They Came Together
It’s kind of incredible that a movie starring Paul Rudd and Amy Poehler was released in 2014 and barely anyone saw it. The two reunite with Wet Hot American Summer co-writer/director David Wain in this hilariously absurd comedy that’s actually about romantic comedies. The film is super weird but also really, really funny, and it’s full of fantastic performers like Bill Hader, Cobie Smulders, Jason Mantzoukas, Ellie Kemper, and some truly crazy cameos that I won’t spoil here. It also features an unforgettable performance by Christopher Meloni. See it!
The Internet’s Own Boy
Buzz has been incredibly high for the controversial Edward Snowden documentary Citizenfour, and it’s certainly an interesting film, but I’d argue that this documentary about civic activist and reddit co-founder Aaron Swartz is equally important. It chronicles the story of how this young, passionate genius was targeted by the U.S. government for downloading scholarly JSTOR articles from MIT (which were made free to students, by the way) and not doing anything with them. The government decided to make an example out of Mr. Swartz—a man whose activism played a crucial role in raising awareness and stopping SOPA—and inflicted such harsh penalties and sentences on him that he committed suicide at the age of 26. This is a heartbreaking, infuriating tale of government overreach that is essential viewing.

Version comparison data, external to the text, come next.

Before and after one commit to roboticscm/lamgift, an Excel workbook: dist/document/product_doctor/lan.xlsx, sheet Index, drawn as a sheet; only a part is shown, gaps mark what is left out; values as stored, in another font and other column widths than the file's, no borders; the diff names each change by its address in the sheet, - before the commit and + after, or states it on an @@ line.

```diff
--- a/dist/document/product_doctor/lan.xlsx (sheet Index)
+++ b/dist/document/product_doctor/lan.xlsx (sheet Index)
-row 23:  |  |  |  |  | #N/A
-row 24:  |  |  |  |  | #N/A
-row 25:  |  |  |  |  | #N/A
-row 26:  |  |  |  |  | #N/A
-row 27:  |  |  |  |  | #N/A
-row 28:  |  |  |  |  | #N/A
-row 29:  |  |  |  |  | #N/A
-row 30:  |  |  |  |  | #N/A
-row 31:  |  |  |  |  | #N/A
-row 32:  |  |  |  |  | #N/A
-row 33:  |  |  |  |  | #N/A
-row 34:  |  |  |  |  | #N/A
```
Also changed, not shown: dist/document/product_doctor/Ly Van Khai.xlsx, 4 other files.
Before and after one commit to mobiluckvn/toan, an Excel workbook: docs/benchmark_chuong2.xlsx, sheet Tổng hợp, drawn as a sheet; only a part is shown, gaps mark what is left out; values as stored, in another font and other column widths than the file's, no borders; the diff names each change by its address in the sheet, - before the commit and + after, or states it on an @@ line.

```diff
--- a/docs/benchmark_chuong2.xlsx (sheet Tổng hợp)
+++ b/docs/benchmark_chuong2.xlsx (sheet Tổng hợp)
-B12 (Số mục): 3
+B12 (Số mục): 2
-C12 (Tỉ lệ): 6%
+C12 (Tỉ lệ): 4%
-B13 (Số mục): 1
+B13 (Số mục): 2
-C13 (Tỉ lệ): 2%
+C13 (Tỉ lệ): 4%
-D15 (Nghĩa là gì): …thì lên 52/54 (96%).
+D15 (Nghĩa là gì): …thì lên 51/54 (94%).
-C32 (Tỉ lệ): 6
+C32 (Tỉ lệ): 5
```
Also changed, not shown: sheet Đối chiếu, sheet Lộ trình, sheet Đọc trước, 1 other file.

Here’s a movie with an impossible setup—a romantic comedy about a woman who decides to get an abortion—that works brilliantly thanks to tactful, confident direction by Gillian Robespierre and a fearless performance from Jenny Slate. This is actually one of the sweetest movies I saw all year, as Slate plays a part-time comedian who has a one-night stand with a very nice guy and then winds up pregnant. The film isn’t about the central issue at stake; it’s simply a character-study of one woman going through life who decides to make a specific choice when faced with a difficult situation. The film doesn’t judge her or try to play out a debate about the controversial issue—it’s about the characters, and that focus allows the audience to connect with Slate’s character no matter their personal views. Slate is at turns hilarious and heartbreaking in what I hope will be the first of many lead roles, and Robespierre announces herself as a filmmaker to watch. One of the year’s best indies, hands-down.
Another impossible premise—the entire movie takes place inside a car as a guy drives from one place to another—that really, really works. Tom Hardy plays a man whose life unravels over the course of one car ride as he juggles a series of phone calls that have massive effects on both his professional and personal life. Steven Knight’s screenplay and direction prevent the film from ever feeling boring or one-note, and Hardy gives a tour-de-force performance that displays a full character arc despite the fact that he never leaves his driver’s seat. This drama about a guy in a car is more compelling than most of the studio tentpoles that were released this year.
Tommy Lee Jones directs this “feminist Western” about a strong-willed but lonely woman (played by Hilary Swank) who is tasked with escorting three mentally ill women to a church in Iowa. The duty sees her traversing a treacherous 1850s landscape, for which she enlists the help of a claim jumper played by Jones himself. The movie is constantly surprising, offering twists here and there on the Western genre as a whole while also shining a light on a topic that has rarely been explored: the role of women in the mid 19th century. I did not expect to like this film as much as I did, and found myself thinking about it many days after I first saw it.